▶ _How to complete this task_
Every line of the records that holds the word "const" should be copied.

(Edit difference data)
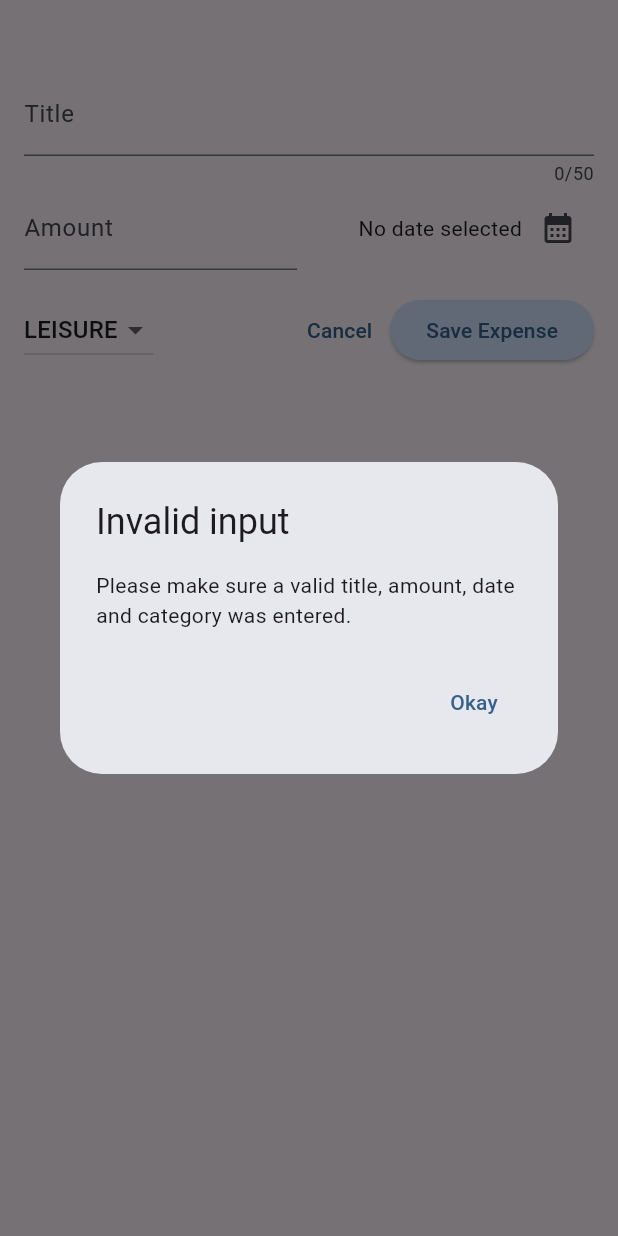
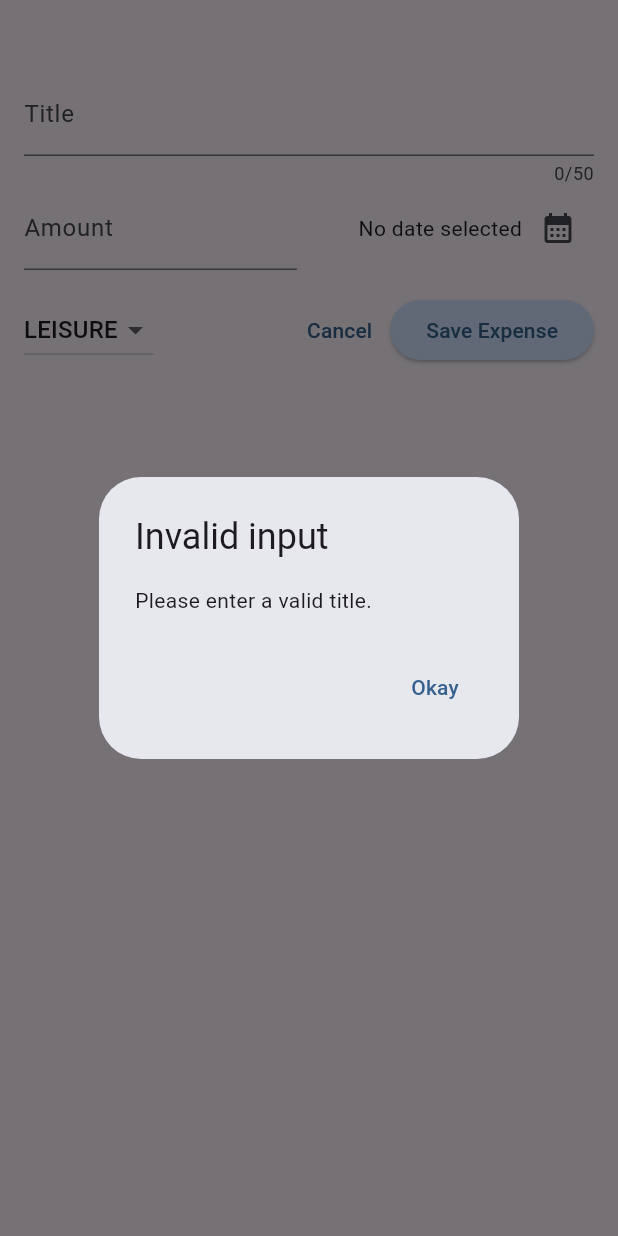
Before and after one commit to ViiSall/Fundamental-of-Mobile-Development, a Flutter app: the NewExpense widget shown alone on an empty page, opened directly with empty values, after a tap on "Save Expense", on a phone screen of 412 x 824 dp. Run offline on Flutter 3.47's test engine with Material 3 defaults, Android fonts, the light colour scheme and no system bars.

Commit message:
w9_s1_activities done.

```diff
--- a/w8_s1_activities/lib/screens/expenses.dart
+++ b/w8_s1_activities/lib/screens/expenses.dart
@@ -66,7 +66,6 @@ class _ExpensesState extends State<Expenses> {
 
   @override
   Widget build(BuildContext context) {
-    final width = MediaQuery.of(context).size.width;
 
     Widget mainContent = const Center(
       child: Text('No expenses found. Start adding some!'),
--- a/w8_s1_activities/lib/screens/expenses_form.dart
+++ b/w8_s1_activities/lib/screens/expenses_form.dart
@@ -37,12 +37,13 @@ class _NewExpenseState extends State<NewExpense> {
     });
   }
 
-  void _showDialog(){
-    if(Platform.isIOS){
-      showCupertinoDialog(context: context, builder: (ctx) => CupertinoAlertDialog(
+  void _showDialog(String message) {
+    if (Platform.isIOS) {
+      showCupertinoDialog(
+        context: context,
+        builder: (ctx) => CupertinoAlertDialog(
           title: const Text('Invalid input'),
-        content: const Text(
-            'Please make sure a valid title, amount, date and category was entered.'),
+          content: Text(message),
           actions: [
             TextButton(
               onPressed: () {
@@ -51,15 +52,14 @@ class _NewExpenseState extends State<NewExpense> {
               child: const Text('Okay'),
             ),
           ],
-      ));
-    }
-    else {
+        ),
+      );
+    } else {
       showDialog(
         context: context,
         builder: (ctx) => AlertDialog(
           title: const Text('Invalid input'),
-          content: const Text(
-              'Please make sure a valid title, amount, date and category was entered.'),
+          content: Text(message),
           actions: [
             TextButton(
               onPressed: () {
@@ -74,12 +74,21 @@ class _NewExpenseState extends State<NewExpense> {
   }
 
   void _submitExpenseData() {
-    final enteredAmount = double.tryParse(_amountController.text); // tryParse('Hello') => null, tryParse('1.12') => 1.12
+    final enteredAmount = double.tryParse(_amountController.text);
     final amountIsInvalid = enteredAmount == null || enteredAmount <= 0;
-    if (_titleController.text.trim().isEmpty ||
-        amountIsInvalid ||
-        _selectedDate == null) {
-      _showDialog();
+
+    if (_titleController.text.trim().isEmpty) {
+      _showDialog('Please enter a valid title.');
+      return;
+    }
+
+    if (amountIsInvalid) {
+      _showDialog('Please enter a valid amount greater than zero.');
+      return;
+    }
+
+    if (_selectedDate == null) {
+      _showDialog('Please select a date.');
       return;
     }
 
```
Lines whose indentation alone changed are shown as unchanged.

▶ _Written response_
     Widget mainContent = const Center(
           title: const Text('Invalid input'),
-        content: const Text(
               child: const Text('Okay'),
           title: const Text('Invalid input'),
-          content: const Text(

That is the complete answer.